Timothy B. Reid has been involved in peacekeeping for more than 15 years, both as a military officer (Bosnia, Ethiopia-Eritrea) and as a civilian (Rwanda, Cambodia, the Democratic Republic of Congo and Lebanon). In 1997-1998, he served as a justice and investigations officer for the UN Human Rights Field Operation in Rwanda. From 2001 to 2005, he was a political affairs officer dealing with armed groups and then a team leader for disarmament, demobilization, repatriation, resettlement and reintegration (DDRRR) in Bukavu, responsible for all of South Kivu Province in the Congo. He currently works as a consultant while researching a book on how war criminals have co-opted the international community. He holds a master in public administration from the John F. Kennedy School of Government, Harvard University; a master's in international economics from the University of Law, Economics and Social Sciences of Paris; a bachelor of commerce in applied economics from the from the Ecole des Hautes Etudes Commerciales in Montreal; and a bachelor of law from the Law School of the University of Montreal. He lives in Quebec.
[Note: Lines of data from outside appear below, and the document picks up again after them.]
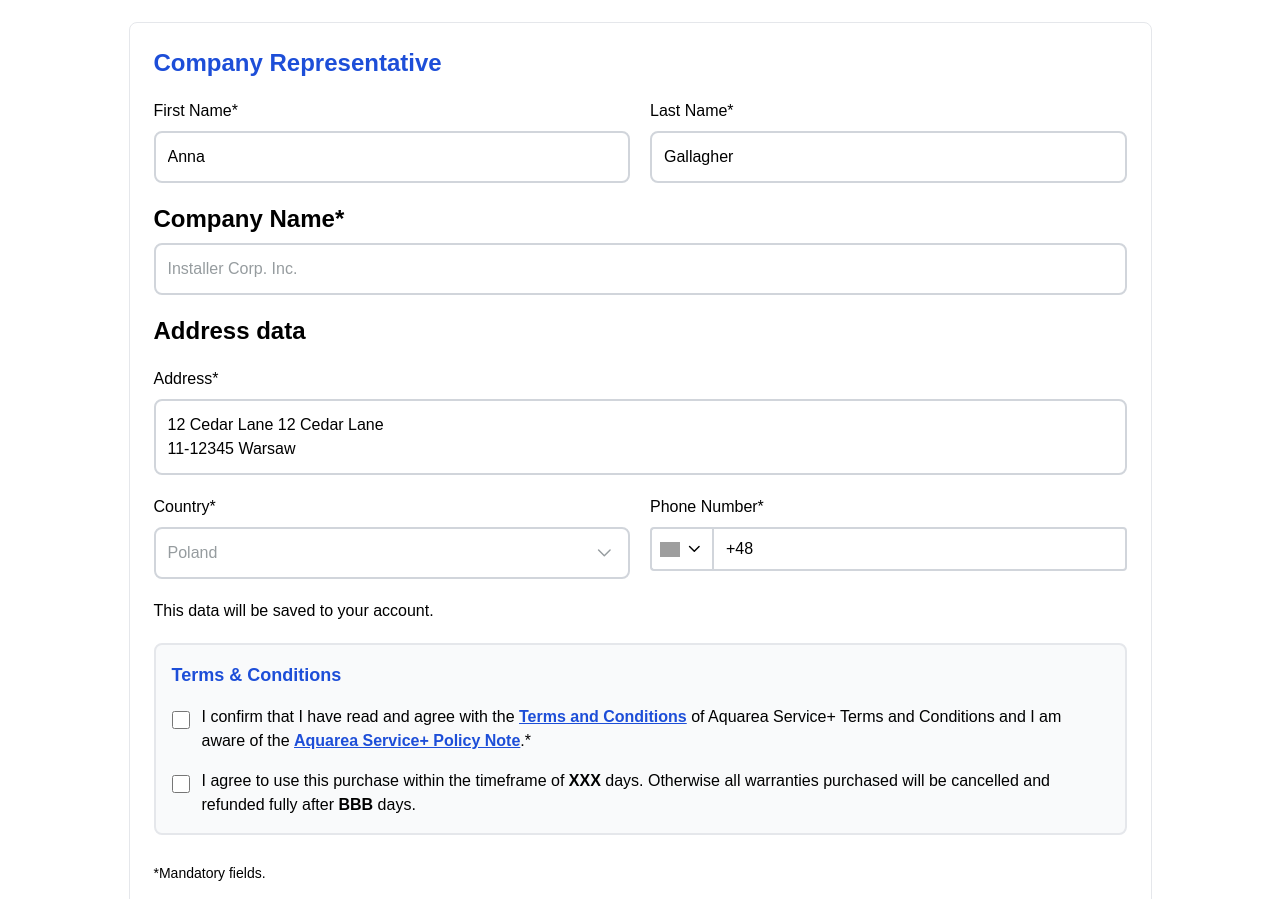
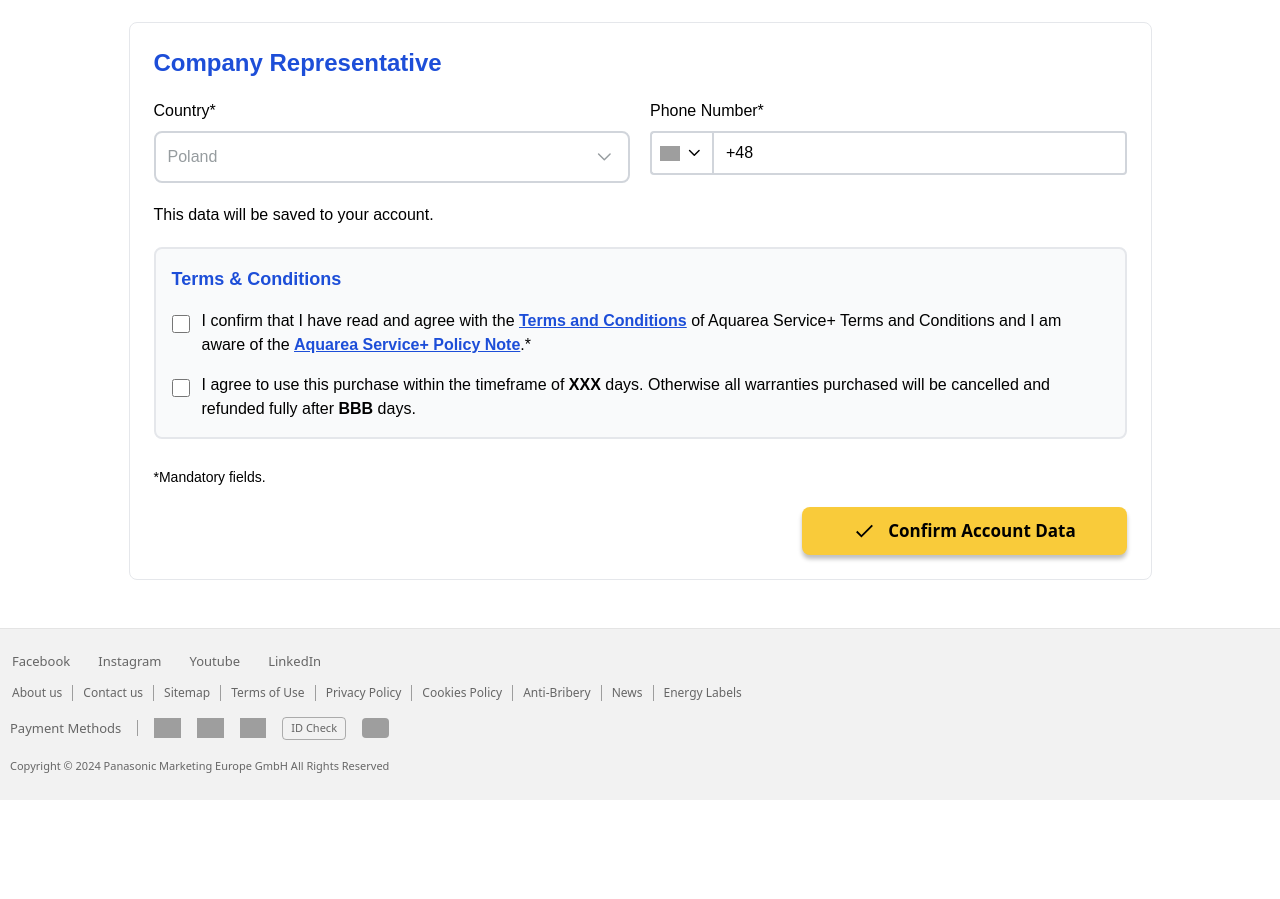
Before and after one commit to prashob87/builder-poc, a React (Vite) app: page /account-data in a window 1280 px wide. Shown: the part 936-1835 px from the top of the page. After the commit the page ends 1736 px from the top, so only its background shows below. Built offline with nearby package versions, Linux system fonts and the light colour scheme; grey boxes are pictures that could not be loaded.

Commit message:
Remove First Name, Last Name, Company Name, and Address data from Company Representative section
cgen-9f993b1bb23e4df38e94defa6a79da23

```diff
--- a/client/pages/AccountData.tsx
+++ b/client/pages/AccountData.tsx
@@ -314,72 +314,6 @@ export default function AccountData() {
                 <div className="border border-gray-200 rounded-lg p-6 flex flex-col gap-5">
                   <h3 className="text-black text-2xl font-bold font-[Arial] text-blue-700">Company Representative</h3>
 
-                  {/* Names */}
-                  <div className="flex gap-5">
-                    <div className="flex-1 flex flex-col gap-2">
-                      <label className="text-black text-base font-[Arial] leading-6">First Name*</label>
-                      <input
-                        type="text"
-                        value={formData.firstName}
-                        readOnly
-                        disabled
-                        className="h-11 px-3 py-6 border-2 border-gray-300 rounded-lg bg-white text-black text-base font-[Arial] outline-none cursor-not-allowed"
-                      />
-                    </div>
-                    <div className="flex-1 flex flex-col gap-2">
-                      <label className="text-black text-base font-[Arial] leading-6">Last Name*</label>
-                      <input
-                        type="text"
-                        value={formData.lastName}
-                        readOnly
-                        disabled
-                        className="h-11 px-3 py-6 border-2 border-gray-300 rounded-lg bg-white text-black text-base font-[Arial] outline-none cursor-not-allowed"
-                      />
-                    </div>
-                  </div>
-
-                  {/* Company */}
-                  <div className="flex flex-col gap-2">
-                    <h3 className="text-black text-2xl font-bold font-[Arial]">Company Name*</h3>
-                    <div className="h-11 px-3 py-6 bg-white border-2 border-gray-300 rounded-lg flex items-center">
-                      <span className="text-[#969C9F] text-base font-[Arial]">Installer Corp. Inc.</span>
-                    </div>
-                  </div>
-
-
-                  {/* Address data */}
-                  <h3 className="text-black text-2xl font-bold font-[Arial]">Address data</h3>
-
-                  {/* Address */}
-                  <div className="flex flex-col gap-2">
-                    <label className="text-black text-base font-[Arial] leading-6">Address*</label>
-                    <textarea
-                      value={`${formData.street} ${formData.number}\n${formData.zipCode} ${formData.city}`}
-                      onChange={(e) => {
-                        const lines = e.target.value.split('\n');
-                        const firstLine = lines[0] || '';
-                        const secondLine = lines[1] || '';
-
-                        // Parse first line as street and number
-                        const streetParts = firstLine.trim().split(' ');
-                        const number = streetParts.pop() || '';
-                        const street = streetParts.join(' ');
-
-                        // Parse second line as zip and city
-                        const addressParts = secondLine.trim().split(' ');
-                        const zipCode = addressParts[0] || '';
-                        const city = addressParts.slice(1).join(' ');
-
-                        handleInputChange('street', street);
-                        handleInputChange('number', number);
-                        handleInputChange('zipCode', zipCode);
-                        handleInputChange('city', city);
-                      }}
-                      rows={2}
-                      className="px-3 py-3 border-2 border-gray-300 rounded-lg bg-white text-black text-base font-[Arial] outline-none resize-none"
-                      placeholder="Street Number&#10;ZIP Code City"
-                    />
-                  </div>
 
                   {/* Country and Phone */}
                   <div className="flex gap-5">
```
The Democratic Republic of Congo is the second-most dangerous country in the world for women, mostly because of the number of rapes, says a recent Thompson-Reuters Foundation poll of gender experts. Estimates vary widely, from 40 to 1,150 women raped there every day, depending on the source. About 9 percent of the population in eastern Congo experienced some form of sexual violence from 2009 to 2010, a U.S. Government Accountability Office study reported this month.